In history both the Hun who invaded and robbed to the south and the Han Nationality who beat back and encircled and suppressed regarded the area as the most important place where they can defend themselves and take the offensive. Especially in Han Dynasty, it is the significant military town beyond the Great Wall. Those soldiers who guard the frontier pass were mainly buried here after they died, making the area a strip of graves of Han Dynasty which distributed closely.

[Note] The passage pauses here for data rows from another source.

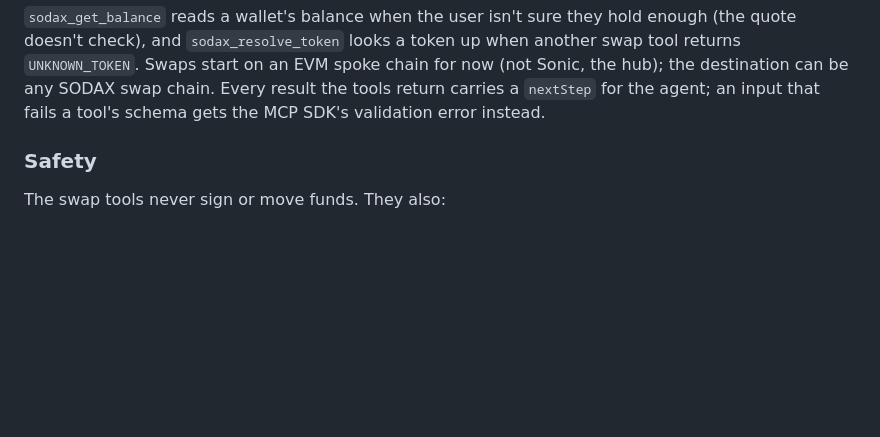
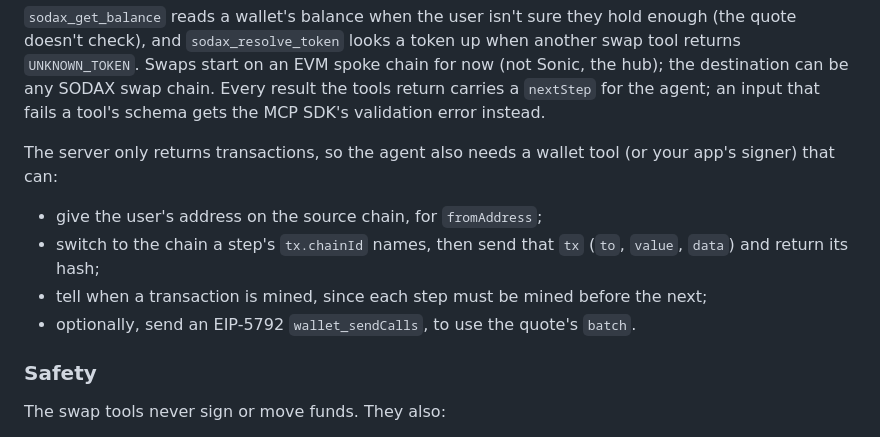
Before and after one commit to gosodax/builders-sodax-mcp-server, a Markdown page: README.md, the part around the change. Rendered like a GitHub page; blank space fills up the shorter version.

Commit message:
docs: say what the agent's wallet must do to swap

```diff
--- a/README.md
+++ b/README.md
@@ -114,6 +114,13 @@ every transaction; the server never signs.
 `sodax_resolve_token` looks a token up when another swap tool returns `UNKNOWN_TOKEN`. Swaps start on an EVM spoke
 chain for now (not Sonic, the hub); the destination can be any SODAX swap chain. Every result the tools return carries
 a `nextStep` for the agent; an input that fails a tool's schema gets the MCP SDK's validation error instead.
+
+The server only returns transactions, so the agent also needs a wallet tool (or your app's signer) that can:
+
+- give the user's address on the source chain, for `fromAddress`;
+- switch to the chain a step's `tx.chainId` names, then send that `tx` (`to`, `value`, `data`) and return its hash;
+- tell when a transaction is mined, since each step must be mined before the next;
+- optionally, send an EIP-5792 `wallet_sendCalls`, to use the quote's `batch`.
 
 ### Safety
 
```
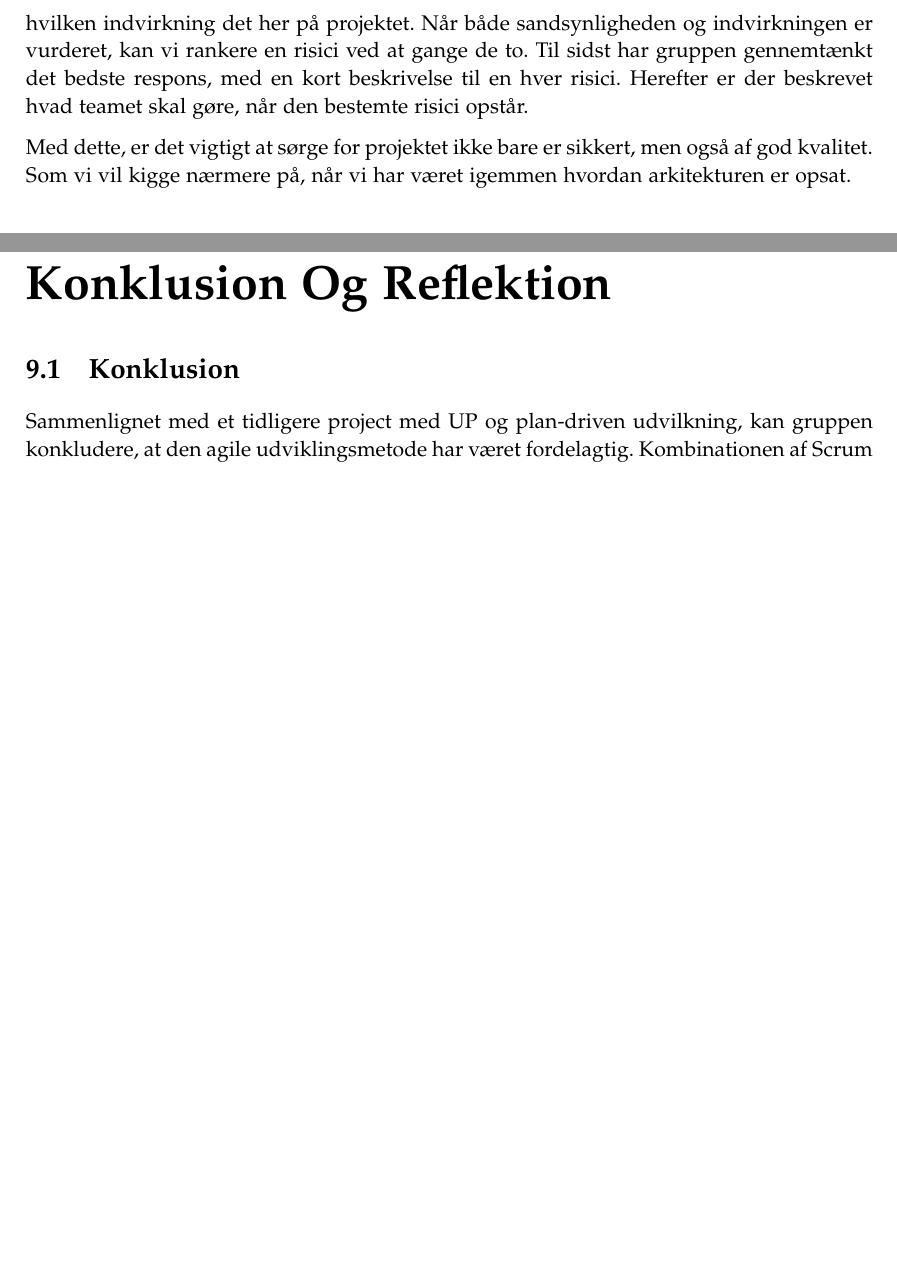
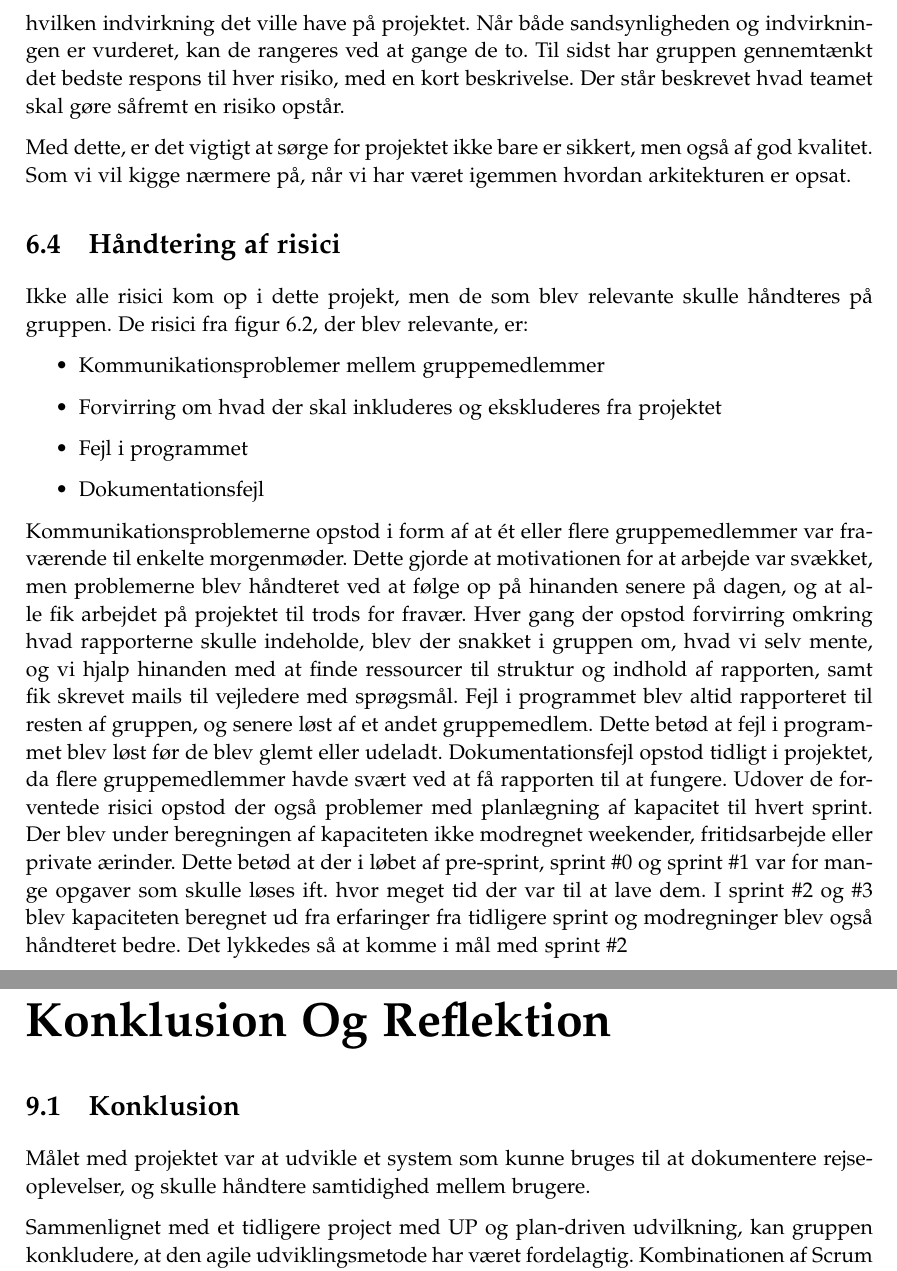
Before and after one commit to cramt/QWest-sysdev-report, a LaTeX thesis (small_master.tex, which reads sections/Konklusion Og Reflekstion.tex, sections/RiskManagement.tex): two parts of pages 16 and 25 of 25, joined at a grey line, cut so that both start at the same text, the shorter picture padded with empty space. Compiled offline with pdfLaTeX.

Commit message:
added risks we handled

```diff
--- a/sections/Konklusion Og Reflekstion.tex
+++ b/sections/Konklusion Og Reflekstion.tex
@@ -1,11 +1,18 @@
 \chapter{Konklusion Og Reflektion}\label{ch:KonklusionReflektion}
 
 \section{Konklusion}
-
+%Problemformulering
+%Hvordan bygger vi bedst et system, som kan dokumentere ens rejseoplevelser på en overskuelig måde og sætter de minder man deler i bedre kontekst, samt hvordan håndterer vi bedst muligt at flere brugere kan redigere i samme tekst under hver sektion af landkortet?
+Målet med projektet var at udvikle et system som kunne bruges til at dokumentere rejseoplevelser, og skulle håndtere samtidighed mellem brugere.
+%Agile metode vs UP
+%XP
+%Centrale artefakter - TDD, Pair programming, Small releases, Continuos integration, Refactoring
+%Risici
+%Arkitektur og kvalitetsikring
 
 Sammenlignet med et tidligere project med UP og plan-driven udvilkning, kan gruppen konkludere, at den agile udviklingsmetode har været fordelagtig. Kombinationen af Scrum og XP har vist sig, at denne udviklings tilgang har været nyttig til at give et overblik over systemets udvikling fra start til slut. Daily Scrum og 2 ugers Sprints har hjulpet gruppen i en høj grad med ikke at komme ud af kurs, derved undgå risici.
 
- Elementerne fra XP skabte under Scrum, så som TDD, Pair Programming, et bedre fundament gennem udviklingen i hverdagen.
+Elementerne fra XP skabte under Scrum, så som TDD, Pair Programming, et bedre fundament gennem udviklingen i hverdagen.
 
 
 
--- a/sections/RiskManagement.tex
+++ b/sections/RiskManagement.tex
@@ -27,12 +26,22 @@ Teamet er på 4 personer så størrelsen på personel er meget lille, så disse
     \caption{Teamets Risk Register}
     \label{fig:Risk}
 \end{figure}
+På figur \ref{fig:Risk} er der dannet et risk register til dette projekt. Før oprettelsen af denne risk register, har teamet, som det første identificeret risici, som er beskrevet under ‘Description’. Dette blev gjort ved brug af brainstorming og erfaringer fra tidligere projekter. Efterfølgende har teamet vurderet risici, ved at gennemtænke sandsynligheden for hver risiko og hvilken indvirkning det ville have på projektet. Når både sandsynligheden og indvirkningen er vurderet, kan de rangeres ved at gange de to. Til sidst har gruppen gennemtænkt det bedste respons til hver risiko, med en kort beskrivelse. Der står beskrevet hvad teamet skal gøre såfremt en risiko opstår.
+
+Med dette, er det vigtigt at sørge for projektet ikke bare er sikkert, men også af god kvalitet. Som vi vil kigge nærmere på, når vi har været igemmen hvordan arkitekturen er opsat.
 
 
+\section{Håndtering af risici}\label{sec:handling_risks}
+Ikke alle risici kom op i dette projekt, men de som blev relevante skulle håndteres på gruppen. De risici fra figur \ref{fig:Risk}, der blev relevante, er:
+\begin{itemize}
+    \item Kommunikationsproblemer mellem gruppemedlemmer
+    \item Forvirring om hvad der skal inkluderes og ekskluderes fra projektet
+    \item Fejl i programmet
+    \item Dokumentationsfejl
+\end{itemize}
 
-
-\section{Identificerede risici}
-
-På figur \ref{fig:Risk} er der dannet et risk register, for dette projekt. For oprettelsen af denne risk register, har teamet, som det første identificerede risici, som beskrevet under ‘Description’. Dette blev gjort ved brug af brainstorming og reflektion, fra tidligere projekter. Efterfuldt, har teamet vurderet risici, ved at gennemtænke hvilken sandsynligheden på en risici og hvilken indvirkning det her på projektet. Når både sandsynligheden og indvirkningen er vurderet, kan vi rankere en risici ved at gange de to. Til sidst har gruppen gennemtænkt det bedste respons, med en kort beskrivelse til en hver risici. Herefter er der beskrevet hvad teamet skal gøre, når den bestemte risici opstår.
-
-Med dette, er det vigtigt at sørge for projektet ikke bare er sikkert, men også af god kvalitet. Som vi vil kigge nærmere på, når vi har været igemmen hvordan arkitekturen er opsat.
+Kommunikationsproblemerne opstod i form af at ét eller flere gruppemedlemmer var fraværende til enkelte morgenmøder. Dette gjorde at motivationen for at arbejde var svækket, men problemerne blev håndteret ved at følge op på hinanden senere på dagen, og at alle fik arbejdet på projektet til trods for fravær.
+Hver gang der opstod forvirring omkring hvad rapporterne skulle indeholde, blev der snakket i gruppen om, hvad vi selv mente, og vi hjalp hinanden med at finde ressourcer til struktur og indhold af rapporten, samt fik skrevet mails til vejledere med sprøgsmål.
+Fejl i programmet blev altid rapporteret til resten af gruppen, og senere løst af et andet gruppemedlem. Dette betød at fejl i programmet blev løst før de blev glemt eller udeladt.
+Dokumentationsfejl opstod tidligt i projektet, da flere gruppemedlemmer havde svært ved at få rapporten til at fungere.
+Udover de forventede risici opstod der også problemer med planlægning af kapacitet til hvert sprint. Der blev under beregningen af kapaciteten ikke modregnet weekender, fritidsarbejde eller private ærinder. Dette betød at der i løbet af pre-sprint, sprint \#0 og sprint \#1 var for mange opgaver som skulle løses ift. hvor meget tid der var til at lave dem. I sprint \#2 og \#3 blev kapaciteten beregnet ud fra erfaringer fra tidligere sprint og modregninger blev også håndteret bedre. Det lykkedes så at komme i mål med sprint \#2 %og 3?
```
Also changed, not shown: sections/RiskManagement.tex (3 more changed lines).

The grave group is consisting of many relatively closely locating graves. The graves distribute most closely around the Mayi Ancient Town of Han Dynasty within five miles. While the other grave group lies near those important mountain passes which are of strategic importance. Since the 1970s, most of the original grave land is chipped away because of the infrastructure of farmland such as scraping the ground even and soil preparation. At present there are still up to 150 large scale grave land in this area, which distribute from San Qing Liang to Zhao Shi Ba Village, from Zhu Jia Zhuang Village to Niu Jia Dian Village, from Nan Guan to Shui Quan Liang and from South Xingjia Village to Bai Zhuang. Ever since 1982, Pingshuo Community has been developed four miles away from the Mayi Ancient Town of Han Dynasty, before which there was not any hint on the surface of the ground. After archeological imploration, 2,200 and more graves from the Warring States (475-221 B.C.) to the Eastern Han Dynasty (25-220) are discovered, as well as 1,700 and more cultural relics.